When law enforcement officers tell each other to shut up and argue over who’s in control, you’ve got an authority problem. When they order each other to leave the scene of a standoff, you’ve got a breakdown in jurisdiction and the chain of command. And when they set up competing perimeters and train their weapons on each other, you’ve got a dangerous conflict that puts them, and the public, at risk.
All this happened recently in Rio Arriba County, where the sheriff has been arrested twice in a month for allegedly interfering with and obstructing Española police officers. Flare-ups between police and the Rio Arriba County Sheriff’s Office have been captured on police lapel camera videos obtained by the Journal and are worth watching.
In the latest video showing the May 21 arrest of Rio Arriba Sheriff James Lujan in Española, a tactical unit from the Taos County Sheriff’s Office surrounded the Rio Arriba Sheriff’s Office with assault rifles drawn. Española police had asked the Taos tactical unit for assistance in executing a search warrant for a cellphone Lujan allegedly used to contact a barricaded man during a March standoff with Española police.
“You guys are f—– up, man,” Rio Arriba County Undersheriff Martin Trujillo told an Española officer when he arrived.

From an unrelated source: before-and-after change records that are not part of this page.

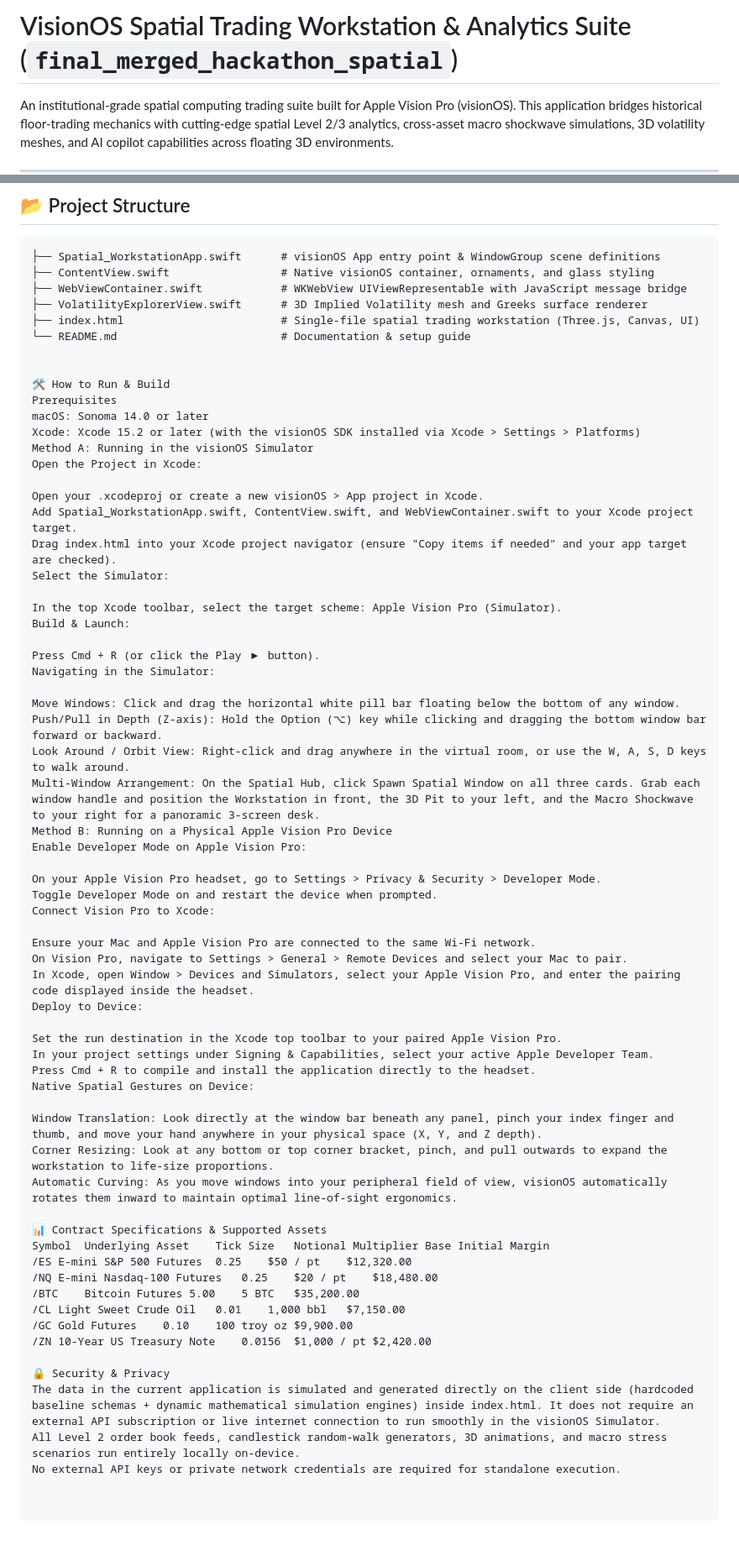
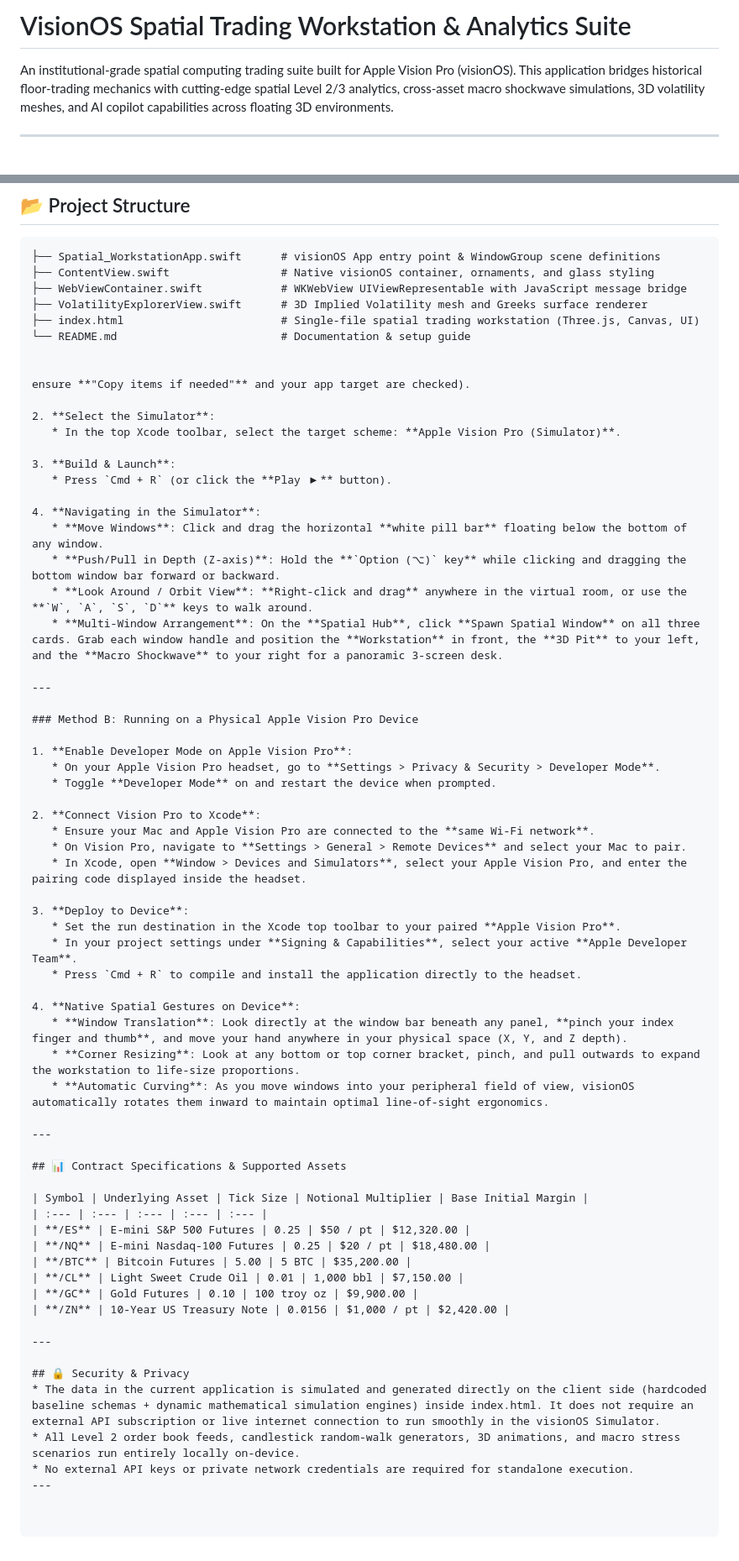
Before and after one commit to pushkal04/final_merged_hackathon_spatial, a Markdown page: README.md, 2 parts joined by grey strips. Shown at 84% size. GitHub-like rendering; blank space fills up the shorter version.

```diff
--- a/README.md
+++ b/README.md
@@ -1,4 +1,4 @@
-# VisionOS Spatial Trading Workstation & Analytics Suite (`final_merged_hackathon_spatial`)
+# VisionOS Spatial Trading Workstation & Analytics Suite
 
 An institutional-grade spatial computing trading suite built for Apple Vision Pro (visionOS). This application bridges historical floor-trading mechanics with cutting-edge spatial Level 2/3 analytics, cross-asset macro shockwave simulations, 3D volatility meshes, and AI copilot capabilities across floating 3D environments.
 
@@ -77,59 +77,60 @@ Built-in AI market assistant capable of analyzing order book imbalances, explain
 └── README.md                         # Documentation & setup guide
 
 
-🛠️ How to Run & Build
-Prerequisites
-macOS: Sonoma 14.0 or later
-Xcode: Xcode 15.2 or later (with the visionOS SDK installed via Xcode > Settings > Platforms)
-Method A: Running in the visionOS Simulator
-Open the Project in Xcode:
+ensure **"Copy items if needed"** and your app target are checked).
 
-Open your .xcodeproj or create a new visionOS > App project in Xcode.
-Add Spatial_WorkstationApp.swift, ContentView.swift, and WebViewContainer.swift to your Xcode project target.
-Drag index.html into your Xcode project navigator (ensure "Copy items if needed" and your app target are checked).
-Select the Simulator:
+2. **Select the Simulator**:
+   * In the top Xcode toolbar, select the target scheme: **Apple Vision Pro (Simulator)**.
 
-In the top Xcode toolbar, select the target scheme: Apple Vision Pro (Simulator).
-Build & Launch:
+3. **Build & Launch**:
+   * Press `Cmd + R` (or click the **Play ▶** button).
 
-Press Cmd + R (or click the Play ▶ button).
-Navigating in the Simulator:
+4. **Navigating in the Simulator**:
+   * **Move Windows**: Click and drag the horizontal **white pill bar** floating below the bottom of any window.
+   * **Push/Pull in Depth (Z-axis)**: Hold the **`Option (⌥)` key** while clicking and dragging the bottom window bar forward or backward.
+   * **Look Around / Orbit View**: **Right-click and drag** anywhere in the virtual room, or use the **`W`, `A`, `S`, `D`** keys to walk around.
+   * **Multi-Window Arrangement**: On the **Spatial Hub**, click **Spawn Spatial Window** on all three cards. Grab each window handle and position the **Workstation** in front, the **3D Pit** to your left, and the **Macro Shockwave** to your right for a panoramic 3-screen desk.
 
-Move Windows: Click and drag the horizontal white pill bar floating below the bottom of any window.
-Push/Pull in Depth (Z-axis): Hold the Option (⌥) key while clicking and dragging the bottom window bar forward or backward.
-Look Around / Orbit View: Right-click and drag anywhere in the virtual room, or use the W, A, S, D keys to walk around.
-Multi-Window Arrangement: On the Spatial Hub, click Spawn Spatial Window on all three cards. Grab each window handle and position the Workstation in front, the 3D Pit to your left, and the Macro Shockwave to your right for a panoramic 3-screen desk.
-Method B: Running on a Physical Apple Vision Pro Device
-Enable Developer Mode on Apple Vision Pro:
+---
 
-On your Apple Vision Pro headset, go to Settings > Privacy & Security > Developer Mode.
-Toggle Developer Mode on and restart the device when prompted.
-Connect Vision Pro to Xcode:
+### Method B: Running on a Physical Apple Vision Pro Device
 
-Ensure your Mac and Apple Vision Pro are connected to the same Wi-Fi network.
-On Vision Pro, navigate to Settings > General > Remote Devices and select your Mac to pair.
-In Xcode, open Window > Devices and Simulators, select your Apple Vision Pro, and enter the pairing code displayed inside the headset.
-Deploy to Device:
+1. **Enable Developer Mode on Apple Vision Pro**:
+   * On your Apple Vision Pro headset, go to **Settings > Privacy & Security > Developer Mode**.
+   * Toggle **Developer Mode** on and restart the device when prompted.
 
-Set the run destination in the Xcode top toolbar to your paired Apple Vision Pro.
-In your project settings under Signing & Capabilities, select your active Apple Developer Team.
-Press Cmd + R to compile and install the application directly to the headset.
-Native Spatial Gestures on Device:
+2. **Connect Vision Pro to Xcode**:
+   * Ensure your Mac and Apple Vision Pro are connected to the **same Wi-Fi network**.
+   * On Vision Pro, navigate to **Settings > General > Remote Devices** and select your Mac to pair.
+   * In Xcode, open **Window > Devices and Simulators**, select your Apple Vision Pro, and enter the pairing code displayed inside the headset.
 
-Window Translation: Look directly at the window bar beneath any panel, pinch your index finger and thumb, and move your hand anywhere in your physical space (X, Y, and Z depth).
-Corner Resizing: Look at any bottom or top corner bracket, pinch, and pull outwards to expand the workstation to life-size proportions.
-Automatic Curving: As you move windows into your peripheral field of view, visionOS automatically rotates them inward to maintain optimal line-of-sight ergonomics.
+3. **Deploy to Device**:
+   * Set the run destination in the Xcode top toolbar to your paired **Apple Vision Pro**.
+   * In your project settings under **Signing & Capabilities**, select your active **Apple Developer Team**.
+   * Press `Cmd + R` to compile and install the application directly to the headset.
 
-📊 Contract Specifications & Supported Assets
-Symbol	Underlying Asset	Tick Size	Notional Multiplier	Base Initial Margin
-/ES	E-mini S&P 500 Futures	0.25	$50 / pt	$12,320.00
-/NQ	E-mini Nasdaq-100 Futures	0.25	$20 / pt	$18,480.00
-/BTC	Bitcoin Futures	5.00	5 BTC	$35,200.00
-/CL	Light Sweet Crude Oil	0.01	1,000 bbl	$7,150.00
-/GC	Gold Futures	0.10	100 troy oz	$9,900.00
-/ZN	10-Year US Treasury Note	0.0156	$1,000 / pt	$2,420.00
+4. **Native Spatial Gestures on Device**:
+   * **Window Translation**: Look directly at the window bar beneath any panel, **pinch your index finger and thumb**, and move your hand anywhere in your physical space (X, Y, and Z depth).
+   * **Corner Resizing**: Look at any bottom or top corner bracket, pinch, and pull outwards to expand the workstation to life-size proportions.
+   * **Automatic Curving**: As you move windows into your peripheral field of view, visionOS automatically rotates them inward to maintain optimal line-of-sight ergonomics.
 
-🔒 Security & Privacy
-The data in the current application is simulated and generated directly on the client side (hardcoded baseline schemas + dynamic mathematical simulation engines) inside index.html. It does not require an external API subscription or live internet connection to run smoothly in the visionOS Simulator.
-All Level 2 order book feeds, candlestick random-walk generators, 3D animations, and macro stress scenarios run entirely locally on-device.
-No external API keys or private network credentials are required for standalone execution.
+---
+
+## 📊 Contract Specifications & Supported Assets
+
+| Symbol | Underlying Asset | Tick Size | Notional Multiplier | Base Initial Margin |
+| :--- | :--- | :--- | :--- | :--- |
+| **/ES** | E-mini S&P 500 Futures | 0.25 | $50 / pt | $12,320.00 |
+| **/NQ** | E-mini Nasdaq-100 Futures | 0.25 | $20 / pt | $18,480.00 |
+| **/BTC** | Bitcoin Futures | 5.00 | 5 BTC | $35,200.00 |
+| **/CL** | Light Sweet Crude Oil | 0.01 | 1,000 bbl | $7,150.00 |
+| **/GC** | Gold Futures | 0.10 | 100 troy oz | $9,900.00 |
+| **/ZN** | 10-Year US Treasury Note | 0.0156 | $1,000 / pt | $2,420.00 |
+
+---
+
+## 🔒 Security & Privacy
+* The data in the current application is simulated and generated directly on the client side (hardcoded baseline schemas + dynamic mathematical simulation engines) inside index.html. It does not require an external API subscription or live internet connection to run smoothly in the visionOS Simulator.
+* All Level 2 order book feeds, candlestick random-walk generators, 3D animations, and macro stress scenarios run entirely locally on-device.
+* No external API keys or private network credentials are required for standalone execution.
+---
```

Lujan was handcuffed and detained as officers searched the Sheriff’s Office and seized his cellphone. Police asked Lujan to unlock the phone, but the sheriff said he first wanted to talk with his attorney. “It doesn’t work like that. This is not a negotiation,” Española police Detective Zachary Wright told the sheriff as Lujan called out for his undersheriff. When Lujan invoked his right to an attorney, Wright ordered Lujan arrested on a misdemeanor charge of resisting, evading or obstructing an officer.
Tensions continued after Lujan was removed from the scene. At one point in the video, a member of the Taos tactical team can be seen peering through a scoped rifle pointed in the direction of Rio Arriba deputies rallying at the Sheriff’s Office. Taos deputies were on edge after someone from Rio Arriba radioed “10-33,” an emergency request by an officer for assistance. Responding Rio Arriba County deputies were ordered to set up a security perimeter and draw their weapons, and Taos County deputies responded by setting up their own security perimeter.
The ensuing bickering would be amusing in its immaturity if it wasn’t part of a dangerous situation a hair trigger away from two police agencies exchanging gunfire:
“This is our house,” Rio Arriba Undersheriff Trujillo said.
“Well, right now it’s ours,” said an Española officer.
“We own the building right now,” Espanola detective Wright said.
“Shut up,” Trujillo said, pointing a finger at Wright.
“Don’t talk to me like that,” Wright responded.
“Shut up,” Trujillo said again.
And it continued. Thankfully, cooler heads ultimately prevailed and the situation didn’t escalate further. But tensions are clearly high between the two largest law enforcement agencies in Rio Arriba County, and one can only wonder about their level of cooperation. Rio Arriba County residents, like all New Mexicans, deserve a united law enforcement community that works together.
If they haven’t already, Gov. Michelle Lujan Grisham and Attorney General Hector Balderas need to watch the video of Lujan’s arrest. Their leadership and involvement may yet be needed to bridge the divide and restore public confidence in law enforcement in Rio Arriba County.
Police lapel camera video shows a member of the Taos County Sheriff’s Office pointing his rifle at Rio Arriba County deputies during the arrest of Rio Arriba County Sheriff James Lujan on May 21. The two sheriffs’ offices set up competing perimeters during the incident, with guns pointed at each other.
This editorial first appeared in the Albuquerque Journal. It was written by members of the editorial board and is unsigned as it represents the opinion of the newspaper rather than the writers.